We speak with acclaimed novelist Russell Banks, a two-time Pulitzer Prize finalist known for drawing on his working-class background to write about criminals, outcasts and revolutionaries. "I know that as a kid in a broken home that was marred by alcoholism and violence and so forth, storytelling was a way, just within the circle of the family, for me and my brothers and so on, and for myself, to save ourselves. We could make sense of an otherwise incoherent life for children." Banks has written a dozen novels and several short story collections. In "Cloudsplitter," he focused on the revolutionary abolitionist John Brown; in "Affliction," a paranoid alcoholic; and in "Rule of the Bone," a 14-year-old drug dealer. Bank’s latest book, "Lost Memory of Skin," explores the plight of sex offenders trying to live among society as outcasts.
William Cohan of The New York Times critizes Eric Holder's and the DOJ's "protect the banks" mentality.

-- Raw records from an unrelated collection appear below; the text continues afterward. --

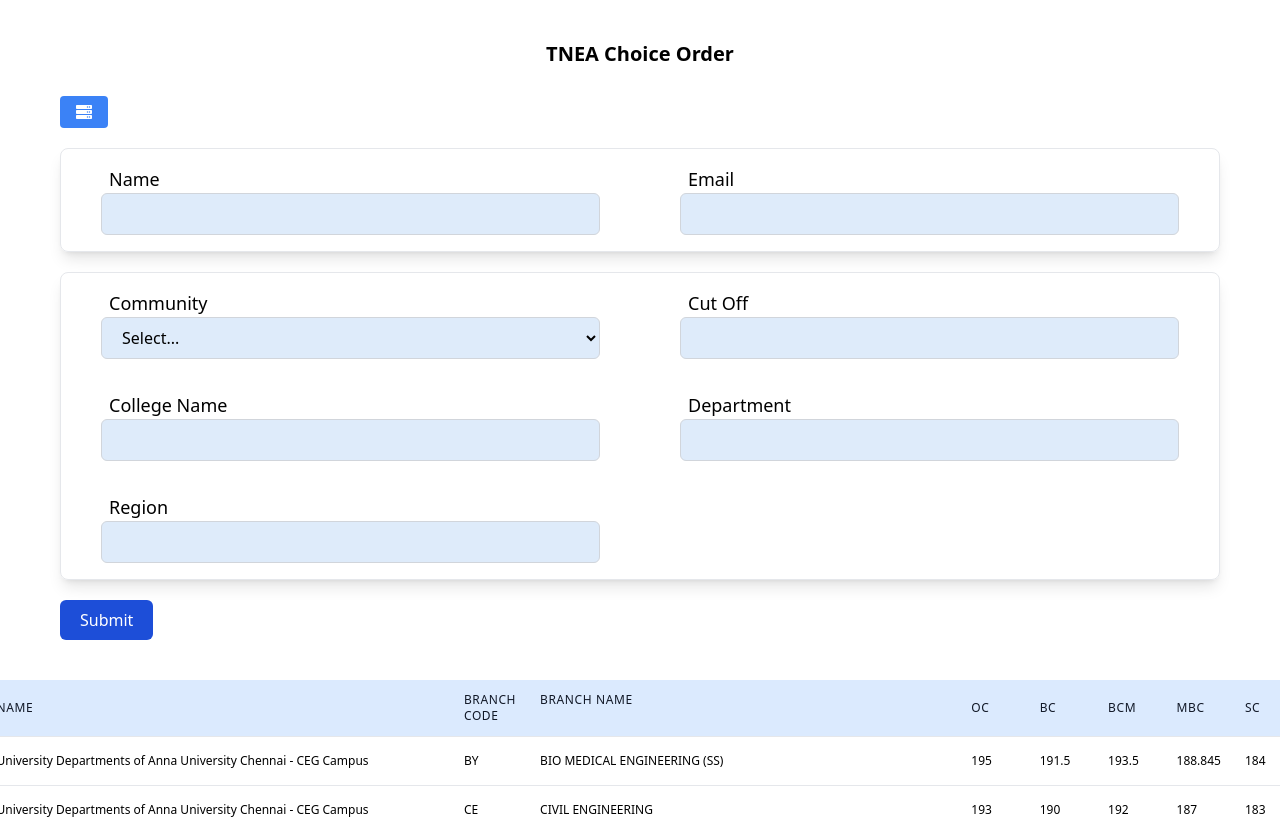
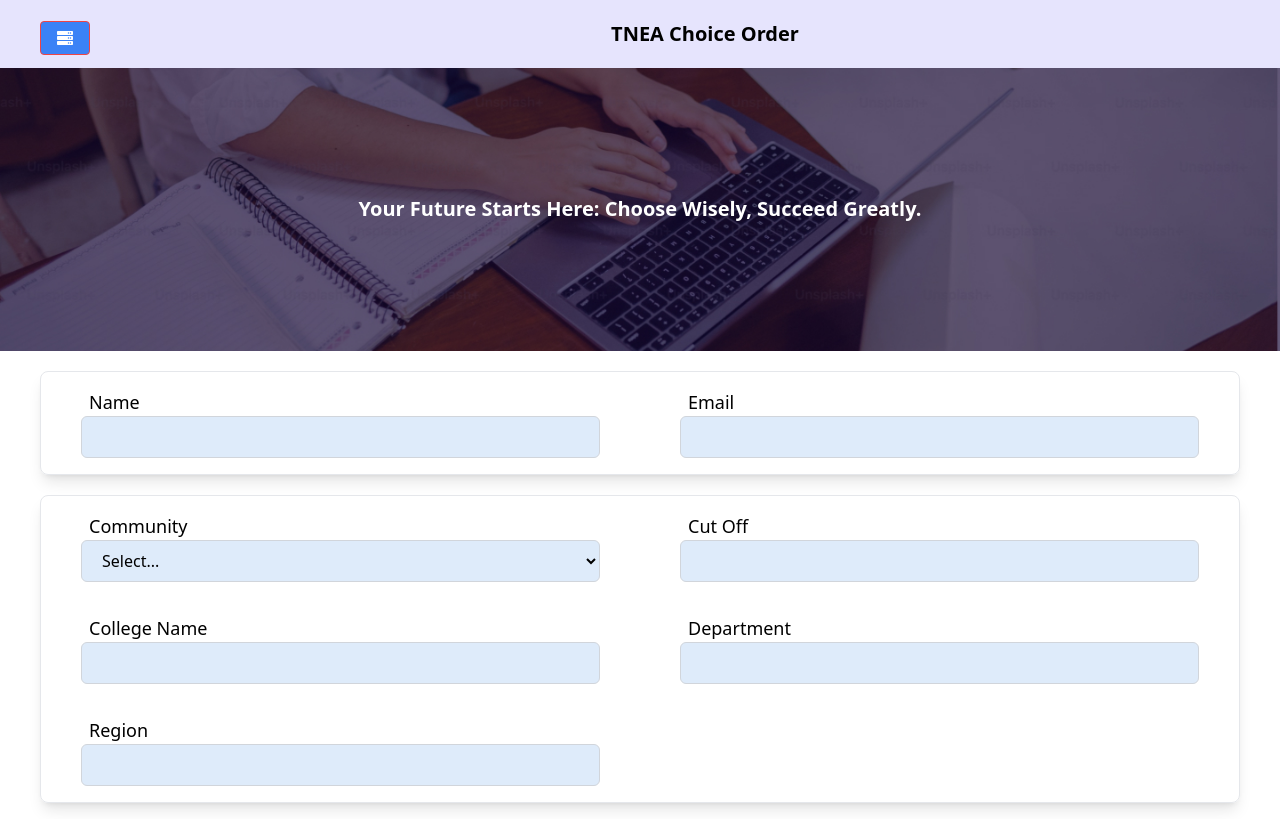
Before and after one commit to Mukunthan-A-R/CCE, a React (Vite) app: page / in a window 1280 px wide. Shown: the top 819 px of the page. Built offline with nearby package versions, Linux system fonts and the light colour scheme.

Commit message:
added banner

```diff
--- a/src/components/InputFilter.jsx
+++ b/src/components/InputFilter.jsx
@@ -10,7 +10,7 @@
 import { useRecoilState } from "recoil";
 import { FaServer } from "react-icons/fa";
 import DataSubmitted from "./DataSubmitted";
-
+import Banner from "../assets/Banner.jpg"
 const InputFilter = () => {
   const [listValue, setListValue] = useState(TableValues);
   const [showPopup, setShowPopup] = useState(false);
@@ -127,16 +127,31 @@
   }, [showPopup]);
 
   return (
-    <div className="my-10">
+    <div className="my-0">
       {showPopup && (
         <DataSubmitted handleClick={handleClosePopup}></DataSubmitted>
       )}
-      <h2 className="text-center font-bold text-xl my-5">TNEA Choice Order </h2>
-      <Link to="/app">
-        <div className="mx-10 bg-blue-500 hover:bg-blue-700 text-white font-bold py-2 px-4 rounded inline-flex items-center mt-2">
+<div>
+      <div className="bg-primary-bg flex items-center ">
+
+        <div className="mx-10 bg-blue-500 border border-red-500 hover:bg-blue-700 text-white font-bold py-2 px-4 rounded inline-flex items-center mt-2">
+          <Link to='/app'>
           <FaServer />
+          </Link>
+
         </div>
-      </Link>
+        <h2 className="text-center font-bold text-xl my-5 w-full ">TNEA Choice Order </h2>
+
+      </div>
+      <div className="relative">
+        <img src={Banner} className="w-full" />
+
+        <h2 className="absolute inset-0 flex items-center justify-center text-white font-bold text-sm sm:text-xl">Your Future Starts Here: Choose Wisely, Succeed Greatly.</h2>
+      </div>
+      </div>
+
+
+
       <div className="md:flex border border-gray-200 mx-10 rounded-lg my-5 shadow-lg">
         <InputComponent
           // Name
@@ -187,7 +202,7 @@
             styles="w-full md:w-1/2 px-10 my-4"
           ></InputComponent>
         </div>
-        <div className="md:flex">
+        <div className="md:flex ">
           <InputComponent
             // Region
             sendData={handleDataRegion}
@@ -197,14 +212,16 @@
           ></InputComponent>
         </div>
       </div>
-
-      <ButtonComponent
+<div className="flex w-full justify-center">
+<ButtonComponent
         handleClick={handleSubmit}
-        styles="mb-10 text-white bg-blue-700 px-5 py-2 mx-5 sm:mx-10 my-5 rounded-md"
+        styles="mb-10 text-white bg-blue-700 px-5 py-2 mx-5 sm:mx-10 my-5 rounded-md flex justify-center "
       >
         Submit
       </ButtonComponent>
-      <TableWithSort data={listValue} community={data.cast}></TableWithSort>
+
+</div>
+          <TableWithSort data={listValue} community={data.cast}></TableWithSort>
     </div>
   );
 };
--- a/src/pages/Home.jsx
+++ b/src/pages/Home.jsx
@@ -4,7 +4,7 @@
 
 const Home = () => {
   return (
-    <div className="m-2 sm:m-5">
+    <div className="m-0 sm:m-0">
       <InputFilter></InputFilter>
       <Link to="/data">.</Link>
     </div>
--- a/tailwind.config.js
+++ b/tailwind.config.js
@@ -2,7 +2,12 @@
 export default {
   content: ["./index.html", "./src/**/*.{js,ts,jsx,tsx}"],
   theme: {
-    extend: {},
+    extend: {
+      backgroundColor:
+      {
+        'primary-bg': 'rgba(230, 228, 253, 1)',
+      }
+    },
   },
   plugins: [],
 };
```
Also changed, not shown: src/assets/Banner.jpg (added).
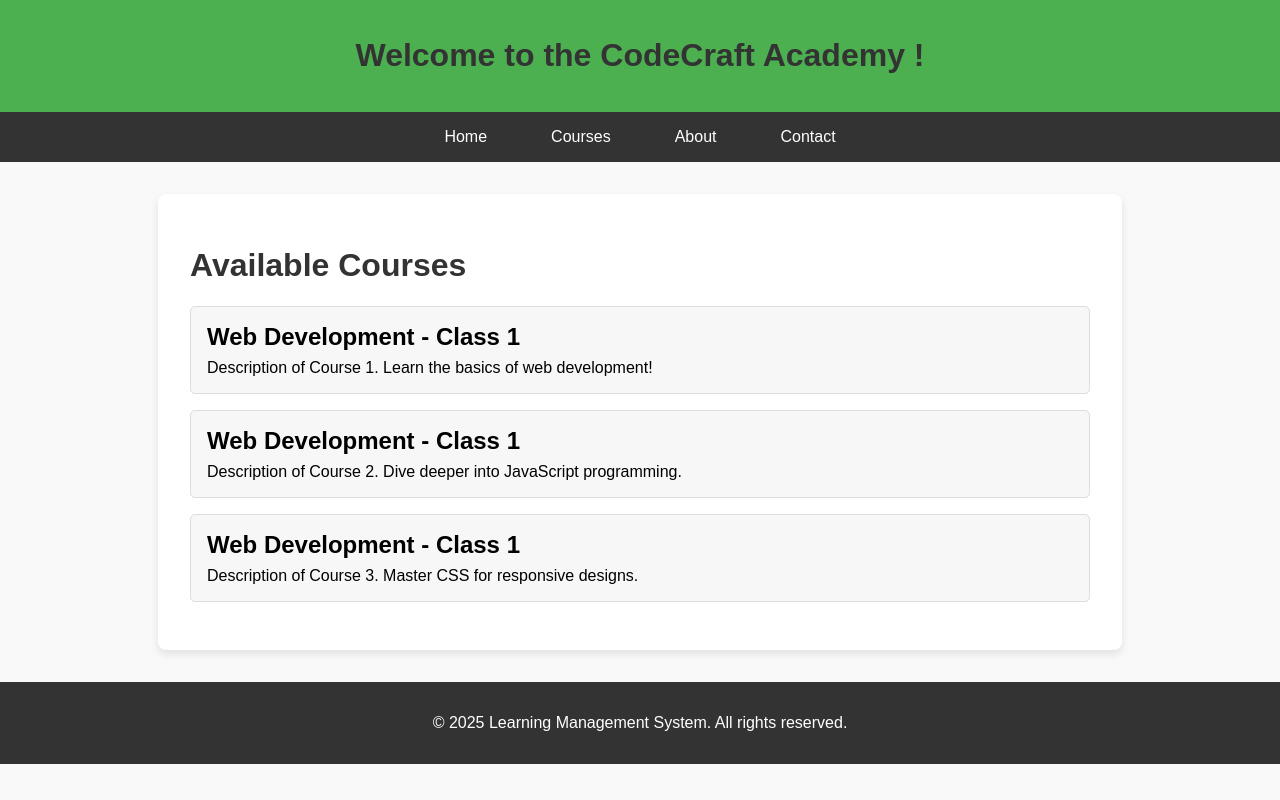
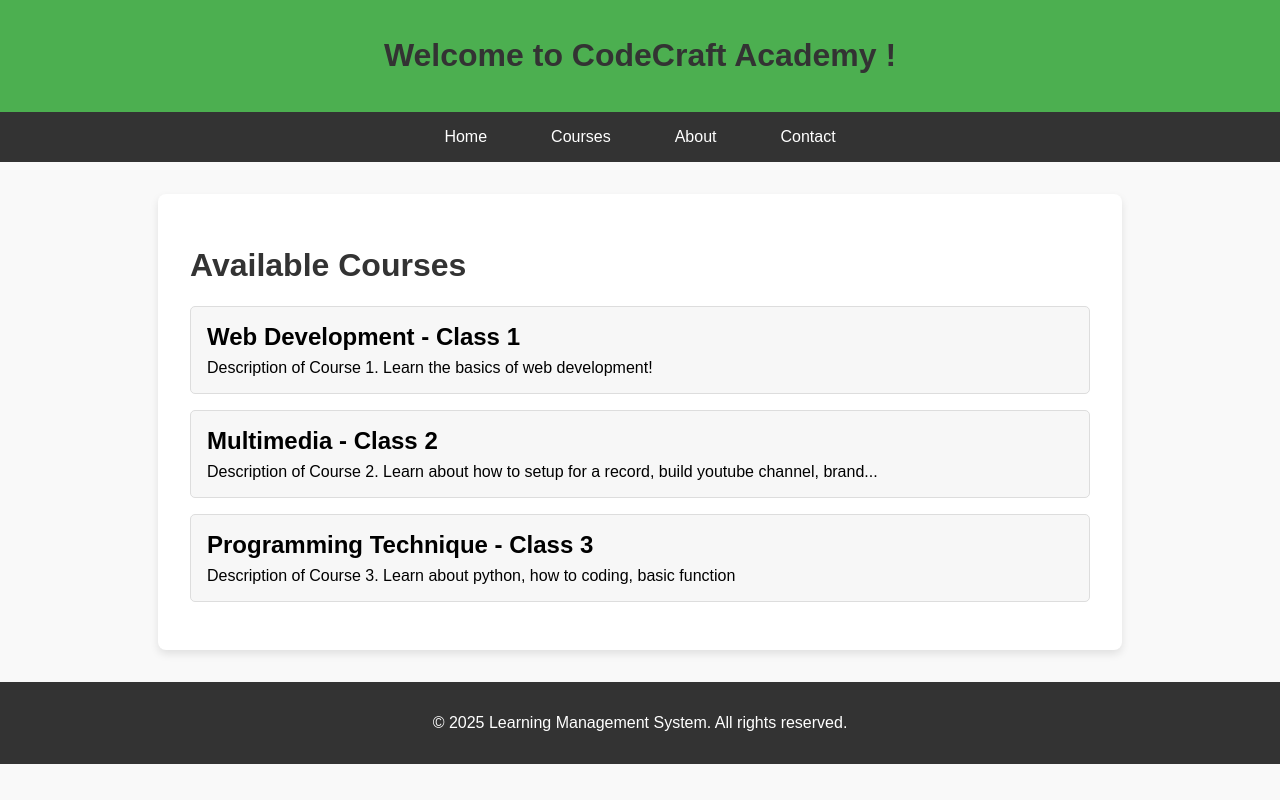
Before and after one commit to gibaohung-dev/lmsweb, a plain HTML site: page index.html in a window 1280 px wide. Drawn offline with Linux system fonts and the light colour scheme.

Commit message:
Update index.html

```diff
--- a/index.html
+++ b/index.html
@@ -69,7 +69,7 @@
 </head>
 <body>
     <header>
-        <h1>Welcome to the CodeCraft Academy !</h1>
+        <h1>Welcome to CodeCraft Academy !</h1>
     </header>
     <nav>
         <a href="index.html">Home</a>
@@ -84,12 +84,12 @@
             <p>Description of Course 1. Learn the basics of web development!</p>
         </div>
         <div class="course">
-            <h2>Web Development - Class 1</h2>
-            <p>Description of Course 2. Dive deeper into JavaScript programming.</p>
+            <h2>Multimedia - Class 2</h2>
+            <p>Description of Course 2. Learn about how to setup for a record, build youtube channel, brand... </p>
         </div>
         <div class="course">
-            <h2>Web Development - Class 1</h2>
-            <p>Description of Course 3. Master CSS for responsive designs.</p>
+            <h2>Programming Technique - Class 3</h2>
+            <p>Description of Course 3. Learn about python, how to coding, basic function</p>
         </div>
     </div>
     <footer>
```
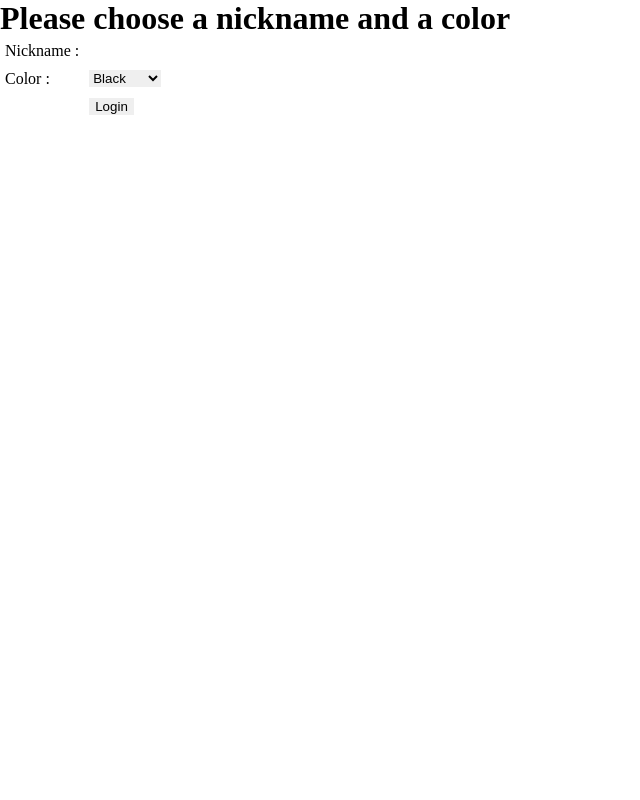
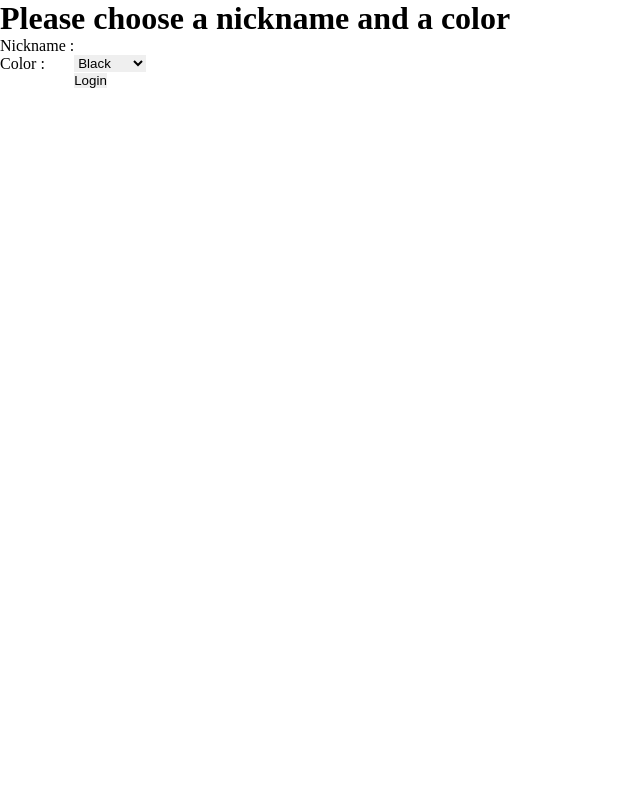
Before and after one commit to NeonSky/phpChess, a PHP site: page /tmp.php in a window 1280 px wide. Shown: the whole page, without its empty margins (0-640 px from the left). Run offline with PHP 8.4, Linux system fonts and the light colour scheme.

Commit message:
More CSS

```diff
--- a/css/chessBoard.css
+++ b/css/chessBoard.css
@@ -10,7 +10,8 @@
   margin-right: auto;
   width: 60vw;
   height: 60vw;
-  max-height: 80%;
+  max-width: 80vh;
+  max-height: 80vh;
 }
 
 .chessRow {
--- a/css/main.css
+++ b/css/main.css
@@ -1,5 +1,5 @@
 * {
-  pading: 0;
+  padding: 0;
   margin: 0;
   border: 0;
 }
```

Giroux says that the United States' embrace of a surveillance state and culture of violence have replaced the values of freedom, liberty and justice, putting American democracy in jeopardy.